*DATA SHOWN*:
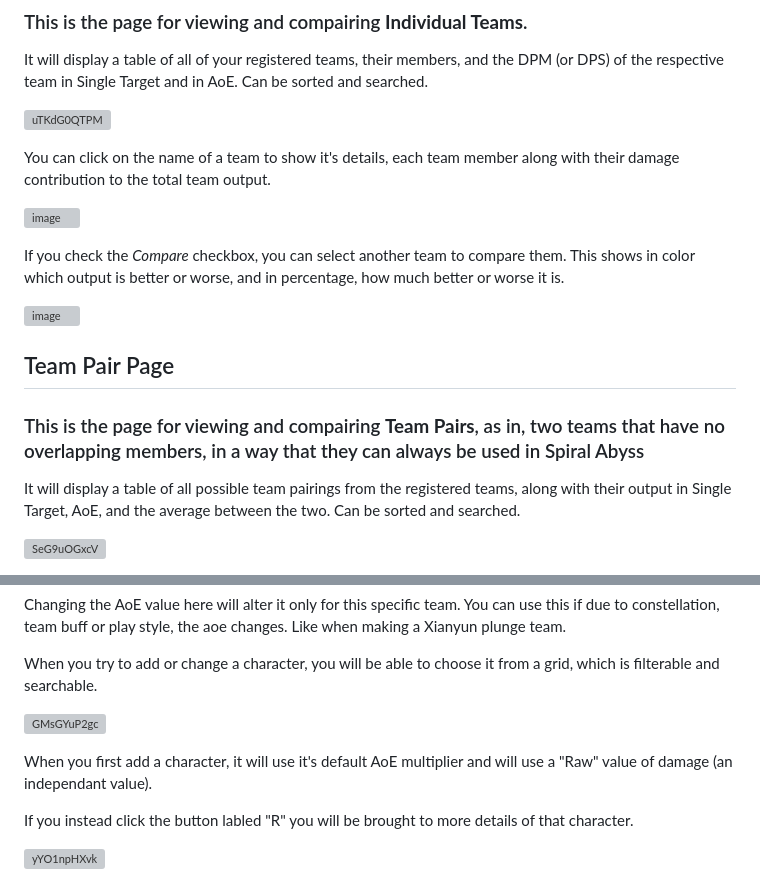
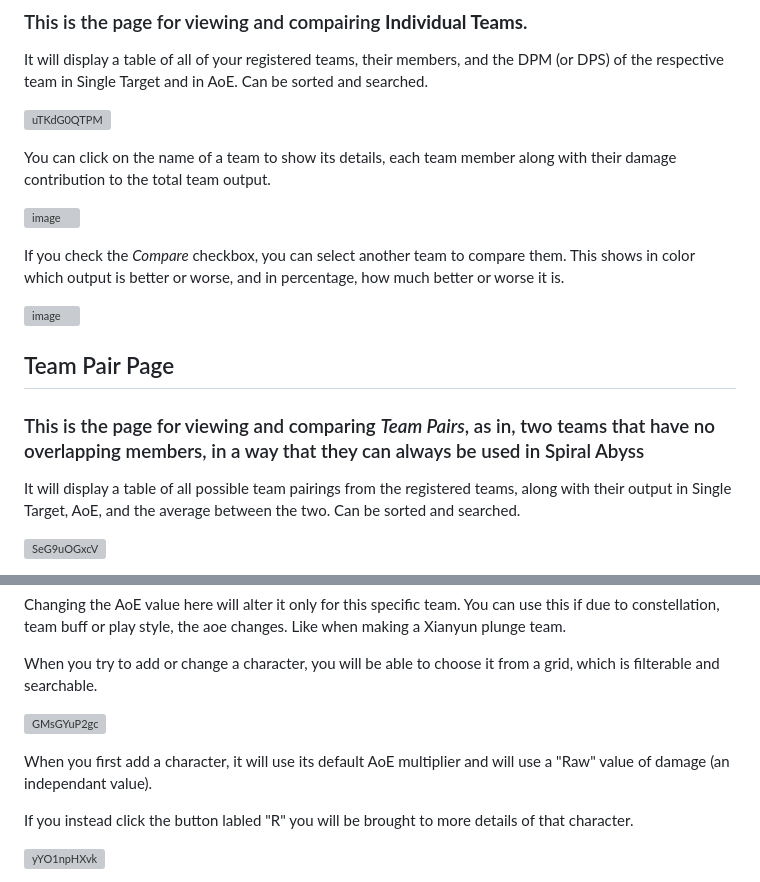
Before and after one commit to Maie-r/GenshinTeamManager, a Markdown page: README.md, 2 parts joined by grey strips. Drawn GitHub-style; grey boxes are pictures that could not be loaded.

```diff
--- a/README.md
+++ b/README.md
@@ -20,7 +20,7 @@ It will display a table of all of your registered teams, their members, and the
 
 ![uTKdG0QTPM](https://github.com/user-attachments/assets/f56be58c-c863-40e6-9fad-29825bf779c9)
 
-You can click on the name of a team to show it's details, each team member along with their damage contribution to the total team output.
+You can click on the name of a team to show its details, each team member along with their damage contribution to the total team output.
 
 ![image](https://github.com/user-attachments/assets/e28f5bd7-2633-4433-8105-efbc4fe5e8a6)
 
@@ -31,7 +31,7 @@ If you check the *Compare* checkbox, you can select another team to compare them
 
 ## Team Pair Page
 
-### This is the page for viewing and compairing **Team Pairs**, as in, two teams that have no overlapping members, in a way that they can always be used in Spiral Abyss
+### This is the page for viewing and comparing *Team Pairs*, as in, two teams that have no overlapping members, in a way that they can always be used in Spiral Abyss
 
 It will display a table of all possible team pairings from the registered teams, along with their output in Single Target, AoE, and the average between the two. Can be sorted and searched.
 
@@ -55,7 +55,7 @@ When you try to add or change a character, you will be able to choose it from a
 
 ![GMsGYuP2gc](https://github.com/user-attachments/assets/928b8554-242d-4061-a8fa-8fb0071b8475)
 
-When you first add a character, it will use it's default AoE multiplier and will use a "Raw" value of damage (an independant value).
+When you first add a character, it will use its default AoE multiplier and will use a "Raw" value of damage (an independant value).
 
 If you instead click the button labled "R" you will be brought to more details of that character.
 
```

*TASK DIRECTIONS*:
Copy every line of the data exactly as written, excluding the pictures.

*TASK RESPONSE*:
Before and after one commit to Maie-r/GenshinTeamManager, a Markdown page: README.md, 2 parts joined by grey strips. Drawn GitHub-style; grey boxes are pictures that could not be loaded.

```diff
--- a/README.md
+++ b/README.md
@@ -20,7 +20,7 @@ It will display a table of all of your registered teams, their members, and the
 
 ![uTKdG0QTPM](https://github.com/user-attachments/assets/f56be58c-c863-40e6-9fad-29825bf779c9)
 
-You can click on the name of a team to show it's details, each team member along with their damage contribution to the total team output.
+You can click on the name of a team to show its details, each team member along with their damage contribution to the total team output.
 
 ![image](https://github.com/user-attachments/assets/e28f5bd7-2633-4433-8105-efbc4fe5e8a6)
 
@@ -31,7 +31,7 @@ If you check the *Compare* checkbox, you can select another team to compare them
 
 ## Team Pair Page
 
-### This is the page for viewing and compairing **Team Pairs**, as in, two teams that have no overlapping members, in a way that they can always be used in Spiral Abyss
+### This is the page for viewing and comparing *Team Pairs*, as in, two teams that have no overlapping members, in a way that they can always be used in Spiral Abyss
 
 It will display a table of all possible team pairings from the registered teams, along with their output in Single Target, AoE, and the average between the two. Can be sorted and searched.
 
@@ -55,7 +55,7 @@ When you try to add or change a character, you will be able to choose it from a
 
 ![GMsGYuP2gc](https://github.com/user-attachments/assets/928b8554-242d-4061-a8fa-8fb0071b8475)
 
-When you first add a character, it will use it's default AoE multiplier and will use a "Raw" value of damage (an independant value).
+When you first add a character, it will use its default AoE multiplier and will use a "Raw" value of damage (an independant value).
 
 If you instead click the button labled "R" you will be brought to more details of that character.
 
```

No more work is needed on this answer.